-- Problem to solve --
I'd like the number of lines in the material below that include the word "CHEESE", written with no other text.

-- Available records --
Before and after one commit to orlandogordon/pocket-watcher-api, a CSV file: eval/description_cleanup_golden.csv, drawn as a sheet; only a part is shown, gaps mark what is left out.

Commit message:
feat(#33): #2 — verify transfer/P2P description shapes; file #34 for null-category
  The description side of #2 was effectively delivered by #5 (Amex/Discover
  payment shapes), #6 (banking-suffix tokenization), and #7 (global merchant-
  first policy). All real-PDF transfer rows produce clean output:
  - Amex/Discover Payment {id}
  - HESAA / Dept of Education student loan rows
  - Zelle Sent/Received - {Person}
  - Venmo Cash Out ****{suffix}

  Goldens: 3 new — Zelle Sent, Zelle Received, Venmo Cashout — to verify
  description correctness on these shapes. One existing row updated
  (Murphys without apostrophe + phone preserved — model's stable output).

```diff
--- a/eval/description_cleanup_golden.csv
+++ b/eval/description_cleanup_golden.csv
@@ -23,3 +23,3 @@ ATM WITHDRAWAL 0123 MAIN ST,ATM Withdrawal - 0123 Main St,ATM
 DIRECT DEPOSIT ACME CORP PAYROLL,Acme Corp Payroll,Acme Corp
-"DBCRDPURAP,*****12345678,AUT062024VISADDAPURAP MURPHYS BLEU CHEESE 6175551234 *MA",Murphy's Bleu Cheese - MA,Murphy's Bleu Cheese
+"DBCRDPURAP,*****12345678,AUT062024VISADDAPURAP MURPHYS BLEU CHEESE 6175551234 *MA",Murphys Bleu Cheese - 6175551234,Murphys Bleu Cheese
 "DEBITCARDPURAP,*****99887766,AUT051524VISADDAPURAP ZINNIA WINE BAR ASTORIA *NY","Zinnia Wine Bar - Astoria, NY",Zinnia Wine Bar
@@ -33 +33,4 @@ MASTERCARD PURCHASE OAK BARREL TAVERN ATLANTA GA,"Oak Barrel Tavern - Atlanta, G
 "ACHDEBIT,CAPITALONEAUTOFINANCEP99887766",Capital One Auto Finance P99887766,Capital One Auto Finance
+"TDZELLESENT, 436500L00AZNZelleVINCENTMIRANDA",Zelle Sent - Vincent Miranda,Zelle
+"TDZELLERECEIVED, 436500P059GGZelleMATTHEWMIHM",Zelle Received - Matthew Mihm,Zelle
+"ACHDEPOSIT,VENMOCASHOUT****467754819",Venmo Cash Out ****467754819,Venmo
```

-- Answer below --
2